*** Opening Material for the task ***

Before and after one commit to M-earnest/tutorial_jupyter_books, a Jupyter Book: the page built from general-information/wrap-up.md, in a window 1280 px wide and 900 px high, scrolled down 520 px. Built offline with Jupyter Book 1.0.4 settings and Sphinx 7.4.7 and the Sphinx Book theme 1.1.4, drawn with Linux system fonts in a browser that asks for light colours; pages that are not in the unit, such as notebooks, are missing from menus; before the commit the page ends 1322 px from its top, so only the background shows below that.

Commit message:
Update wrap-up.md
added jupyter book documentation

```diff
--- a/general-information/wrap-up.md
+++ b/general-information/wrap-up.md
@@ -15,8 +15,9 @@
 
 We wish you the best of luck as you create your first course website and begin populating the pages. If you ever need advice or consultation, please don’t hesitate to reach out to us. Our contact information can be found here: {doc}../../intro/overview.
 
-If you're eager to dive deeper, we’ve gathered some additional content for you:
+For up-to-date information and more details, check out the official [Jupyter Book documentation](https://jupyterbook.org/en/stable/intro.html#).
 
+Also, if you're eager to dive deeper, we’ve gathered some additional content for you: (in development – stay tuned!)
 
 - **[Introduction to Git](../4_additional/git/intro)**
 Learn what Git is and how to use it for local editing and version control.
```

*** Closing Material for the task ***

▸ **Problem details**:
Run a filter over the data above and keep each line that contains the word "general".

▸ **Task response**:
Before and after one commit to M-earnest/tutorial_jupyter_books, a Jupyter Book: the page built from general-information/wrap-up.md, in a window 1280 px wide and 900 px high, scrolled down 520 px. Built offline with Jupyter Book 1.0.4 settings and Sphinx 7.4.7 and the Sphinx Book theme 1.1.4, drawn with Linux system fonts in a browser that asks for light colours; pages that are not in the unit, such as notebooks, are missing from menus; before the commit the page ends 1322 px from its top, so only the background shows below that.
--- a/general-information/wrap-up.md
+++ b/general-information/wrap-up.md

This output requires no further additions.